WHAT NEEDS TO BE DONE =
Output every record exactly, apart from its images.

━━ INFORMATION SHOWN ━━

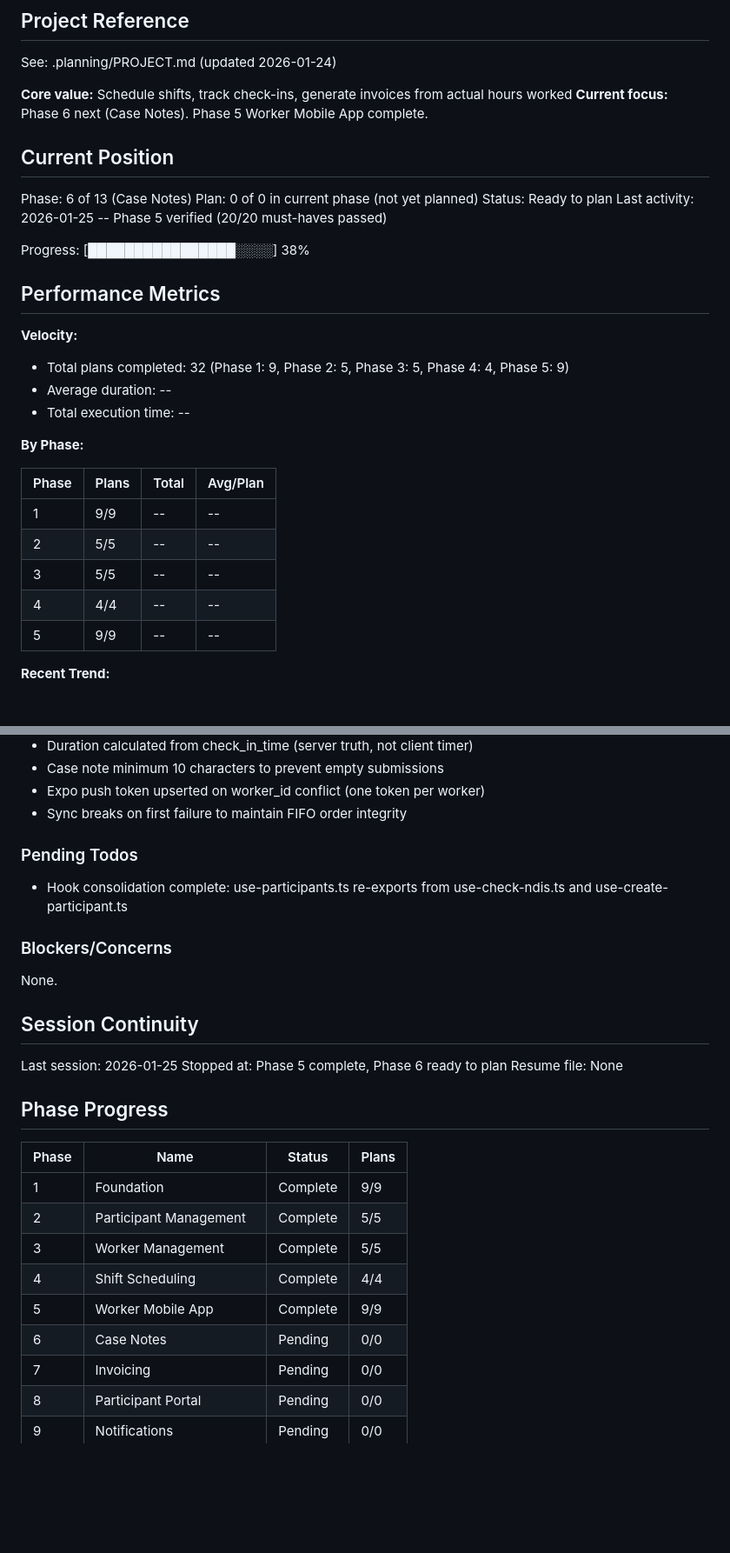
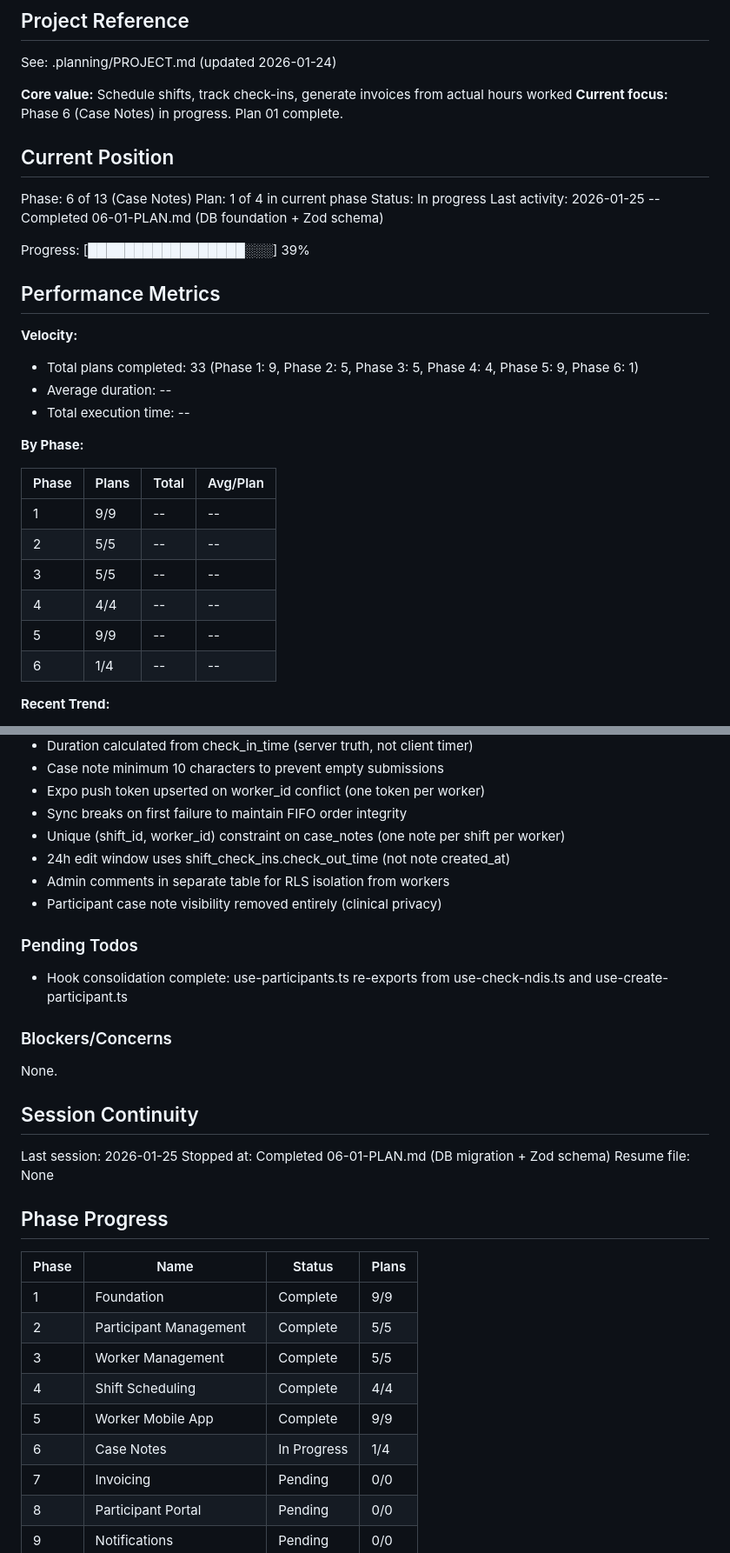
Before and after one commit to cleanupbro/ephraimcare-NDIS-portal, a Markdown page: .planning/STATE.md, 2 parts joined by grey strips. Shown at 87% size. Drawn GitHub-style; blank space fills up the shorter version.

Commit message:
docs(06-01): complete case-notes database foundation plan
Tasks completed: 2/2
- Database migration for case notes phase 6
- Zod schema for case note validation

SUMMARY: .planning/phases/06-case-notes/06-01-SUMMARY.md

Co-Authored-By: Claude Opus 4.5 <noreply@anthropic.com>

```diff
--- a/.planning/STATE.md
+++ b/.planning/STATE.md
@@ -5,21 +5,21 @@
 See: .planning/PROJECT.md (updated 2026-01-24)
 
 **Core value:** Schedule shifts, track check-ins, generate invoices from actual hours worked
-**Current focus:** Phase 6 next (Case Notes). Phase 5 Worker Mobile App complete.
+**Current focus:** Phase 6 (Case Notes) in progress. Plan 01 complete.
 
 ## Current Position
 
 Phase: 6 of 13 (Case Notes)
-Plan: 0 of 0 in current phase (not yet planned)
-Status: Ready to plan
-Last activity: 2026-01-25 -- Phase 5 verified (20/20 must-haves passed)
+Plan: 1 of 4 in current phase
+Status: In progress
+Last activity: 2026-01-25 -- Completed 06-01-PLAN.md (DB foundation + Zod schema)
 
-Progress: [████████████████░░░░] 38%
+Progress: [█████████████████░░░] 39%
 
 ## Performance Metrics
 
 **Velocity:**
-- Total plans completed: 32 (Phase 1: 9, Phase 2: 5, Phase 3: 5, Phase 4: 4, Phase 5: 9)
+- Total plans completed: 33 (Phase 1: 9, Phase 2: 5, Phase 3: 5, Phase 4: 4, Phase 5: 9, Phase 6: 1)
 - Average duration: --
 - Total execution time: --
 
@@ -32,6 +32,7 @@ Progress: [████████████████░░░░] 38%
 | 3 | 5/5 | -- | -- |
 | 4 | 4/4 | -- | -- |
 | 5 | 9/9 | -- | -- |
+| 6 | 1/4 | -- | -- |
 
 **Recent Trend:**
 - Last 5 plans: --
@@ -97,6 +98,10 @@ Recent decisions affecting current work:
 - Case note minimum 10 characters to prevent empty submissions
 - Expo push token upserted on worker_id conflict (one token per worker)
 - Sync breaks on first failure to maintain FIFO order integrity
+- Unique (shift_id, worker_id) constraint on case_notes (one note per shift per worker)
+- 24h edit window uses shift_check_ins.check_out_time (not note created_at)
+- Admin comments in separate table for RLS isolation from workers
+- Participant case note visibility removed entirely (clinical privacy)
 
 ### Pending Todos
 
@@ -109,7 +114,7 @@ None.
 ## Session Continuity
 
 Last session: 2026-01-25
-Stopped at: Phase 5 complete, Phase 6 ready to plan
+Stopped at: Completed 06-01-PLAN.md (DB migration + Zod schema)
 Resume file: None
 
 ## Phase Progress
@@ -121,7 +126,7 @@ Resume file: None
 | 3 | Worker Management | Complete | 5/5 |
 | 4 | Shift Scheduling | Complete | 4/4 |
 | 5 | Worker Mobile App | Complete | 9/9 |
-| 6 | Case Notes | Pending | 0/0 |
+| 6 | Case Notes | In Progress | 1/4 |
 | 7 | Invoicing | Pending | 0/0 |
 | 8 | Participant Portal | Pending | 0/0 |
 | 9 | Notifications | Pending | 0/0 |
```
Also changed, not shown: other parts of .planning/STATE.md (+1 -0 lines), 1 other file.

━━━

RESPONSE TO THIS TASK =
Before and after one commit to cleanupbro/ephraimcare-NDIS-portal, a Markdown page: .planning/STATE.md, 2 parts joined by grey strips. Shown at 87% size. Drawn GitHub-style; blank space fills up the shorter version.

Commit message:
docs(06-01): complete case-notes database foundation plan
Tasks completed: 2/2
- Database migration for case notes phase 6
- Zod schema for case note validation

SUMMARY: .planning/phases/06-case-notes/06-01-SUMMARY.md

Co-Authored-By: Claude Opus 4.5 <noreply@anthropic.com>

```diff
--- a/.planning/STATE.md
+++ b/.planning/STATE.md
@@ -5,21 +5,21 @@
 See: .planning/PROJECT.md (updated 2026-01-24)
 
 **Core value:** Schedule shifts, track check-ins, generate invoices from actual hours worked
-**Current focus:** Phase 6 next (Case Notes). Phase 5 Worker Mobile App complete.
+**Current focus:** Phase 6 (Case Notes) in progress. Plan 01 complete.
 
 ## Current Position
 
 Phase: 6 of 13 (Case Notes)
-Plan: 0 of 0 in current phase (not yet planned)
-Status: Ready to plan
-Last activity: 2026-01-25 -- Phase 5 verified (20/20 must-haves passed)
+Plan: 1 of 4 in current phase
+Status: In progress
+Last activity: 2026-01-25 -- Completed 06-01-PLAN.md (DB foundation + Zod schema)
 
-Progress: [████████████████░░░░] 38%
+Progress: [█████████████████░░░] 39%
 
 ## Performance Metrics
 
 **Velocity:**
-- Total plans completed: 32 (Phase 1: 9, Phase 2: 5, Phase 3: 5, Phase 4: 4, Phase 5: 9)
+- Total plans completed: 33 (Phase 1: 9, Phase 2: 5, Phase 3: 5, Phase 4: 4, Phase 5: 9, Phase 6: 1)
 - Average duration: --
 - Total execution time: --
 
@@ -32,6 +32,7 @@ Progress: [████████████████░░░░] 38%
 | 3 | 5/5 | -- | -- |
 | 4 | 4/4 | -- | -- |
 | 5 | 9/9 | -- | -- |
+| 6 | 1/4 | -- | -- |
 
 **Recent Trend:**
 - Last 5 plans: --
@@ -97,6 +98,10 @@ Recent decisions affecting current work:
 - Case note minimum 10 characters to prevent empty submissions
 - Expo push token upserted on worker_id conflict (one token per worker)
 - Sync breaks on first failure to maintain FIFO order integrity
+- Unique (shift_id, worker_id) constraint on case_notes (one note per shift per worker)
+- 24h edit window uses shift_check_ins.check_out_time (not note created_at)
+- Admin comments in separate table for RLS isolation from workers
+- Participant case note visibility removed entirely (clinical privacy)
 
 ### Pending Todos
 
@@ -109,7 +114,7 @@ None.
 ## Session Continuity
 
 Last session: 2026-01-25
-Stopped at: Phase 5 complete, Phase 6 ready to plan
+Stopped at: Completed 06-01-PLAN.md (DB migration + Zod schema)
 Resume file: None
 
 ## Phase Progress
@@ -121,7 +126,7 @@ Resume file: None
 | 3 | Worker Management | Complete | 5/5 |
 | 4 | Shift Scheduling | Complete | 4/4 |
 | 5 | Worker Mobile App | Complete | 9/9 |
-| 6 | Case Notes | Pending | 0/0 |
+| 6 | Case Notes | In Progress | 1/4 |
 | 7 | Invoicing | Pending | 0/0 |
 | 8 | Participant Portal | Pending | 0/0 |
 | 9 | Notifications | Pending | 0/0 |
```
Also changed, not shown: other parts of .planning/STATE.md (+1 -0 lines), 1 other file.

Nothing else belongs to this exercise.